Serologically diagnosed infection with human papillomavirus type 16 and risk for subsequent development of cervical carcinoma: nested case-control study.
Lehtinen M., Dillner J., Knekt P., Luostarinen T., Aromaa A., Kirnbauer R., Koskela P., Paavonen J., Peto R., Schiller JT., Hakama M.

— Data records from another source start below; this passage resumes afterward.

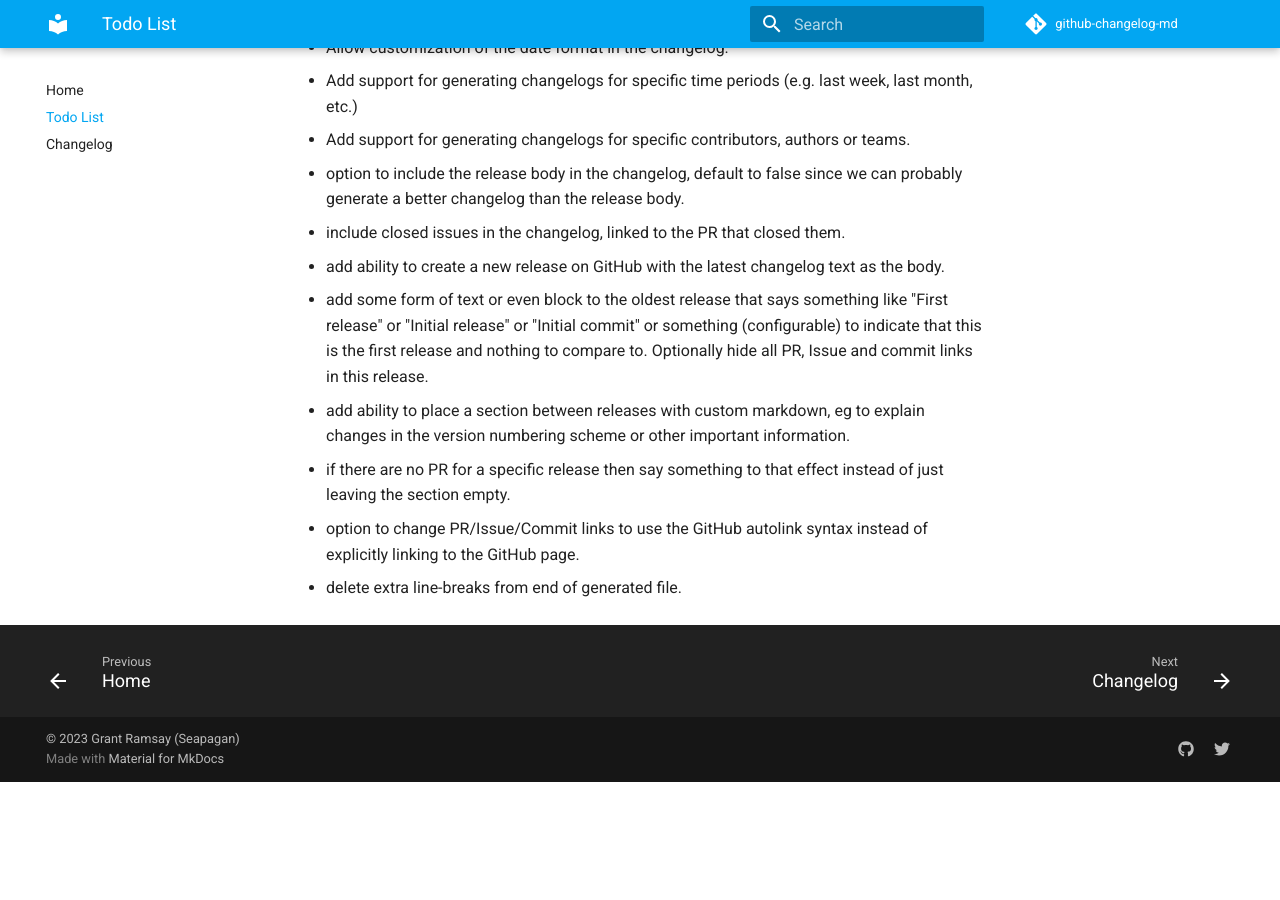
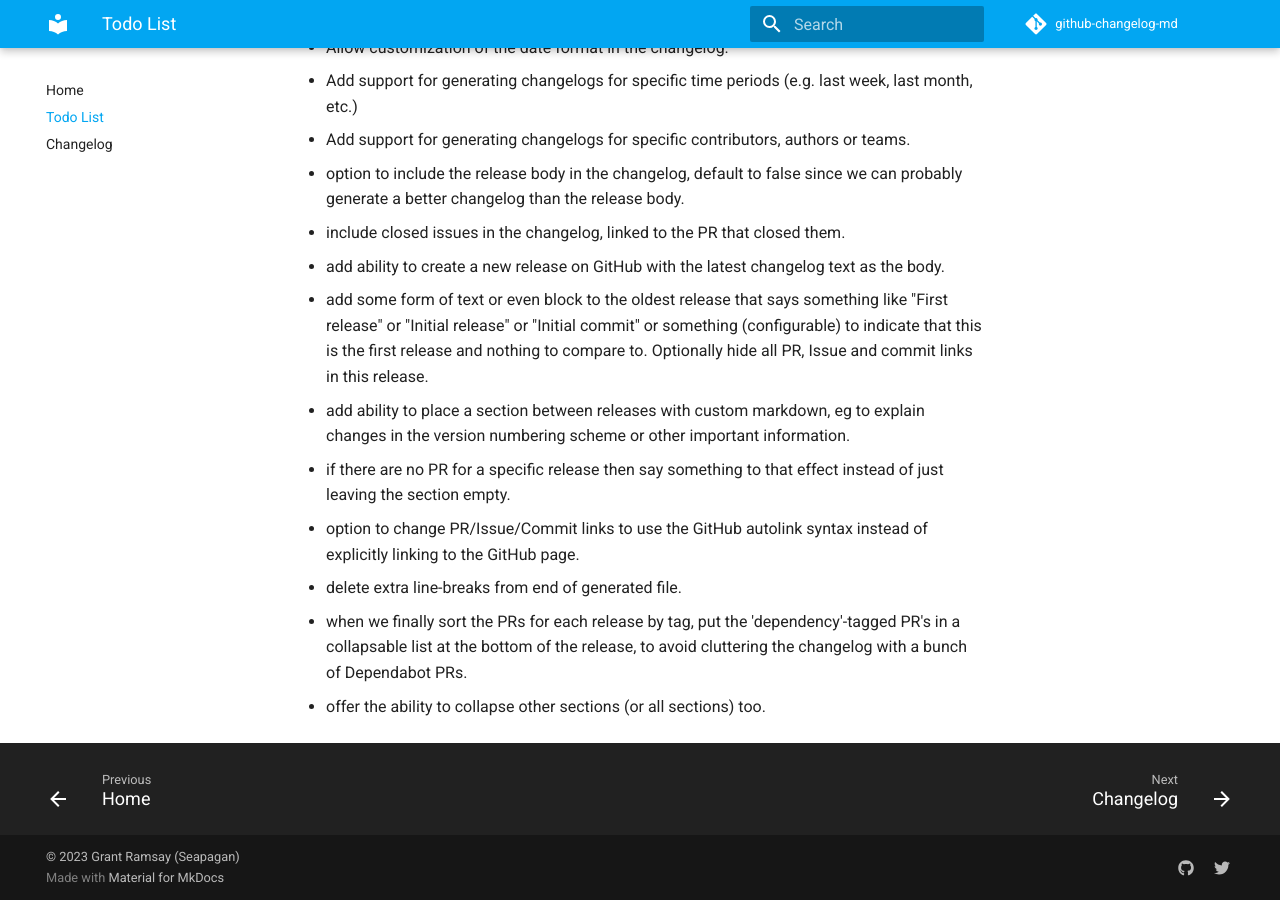
Before and after one commit to seapagan/github-changelog-md, an MkDocs documentation site: the page built from docs/todo_list.md, in a window 1280 px wide and 900 px high, scrolled down 625 px. Built offline with MkDocs 1.6.1 and Material for MkDocs 9.7.7, drawn with Linux system fonts in a browser that asks for light colours; comment, search, counter and statistics services are not loaded; before the commit the page ends 1407 px from its top, so only the background shows below that.

Commit message:
update TODO
Signed-off-by: Grant Ramsay <seapagan@gmail.com>

```diff
--- a/TODO.md
+++ b/TODO.md
@@ -39,3 +39,7 @@ implemented but it's good to have a list of ideas.
 - option to change PR/Issue/Commit links to use the GitHub autolink syntax
   instead of explicitly linking to the GitHub page.
 - delete extra line-breaks from end of generated file.
+- when we finally sort the PRs for each release by tag, put the
+  'dependency'-tagged PR's in a collapsable list at the bottom of the release,
+  to avoid cluttering the changelog with a bunch of Dependabot PRs.
+- offer the ability to collapse other sections (or all sections) too.
```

OBJECTIVE: To study human papillomavirus type 16 in the aetiology of cervical carcinoma. DESIGN: Within a cohort of 18814 Finnish women followed up to 23 years a nested case-control study was conducted based on serological diagnosis of past infection with human papillomavirus type 16. SUBJECTS: 72 women (27 with invasive carcinoma and 45 with in situ carcinoma) and 143 matched controls were identified during the follow up. MAIN OUTCOME MEASURE: Relative risk of cervical carcinoma in presence of IgG antibodies to human papillomavirus type 16. RESULTS: After adjustment for smoking and for antibodies to various other agents of sexually transmitted disease, such as herpes simplex virus type 2 and Chlamydia trachomatis, the only significant association was with infection with human papillomavirus type 16 (odds ratio 12.5; 95% confidence interval 2.7 to 57, 2P<0.001). CONCLUSION: This prospective study provides epidemiological evidence that infection with human papillomavirus type 16 confers an excess risk for subsequent development of cervical carcinoma.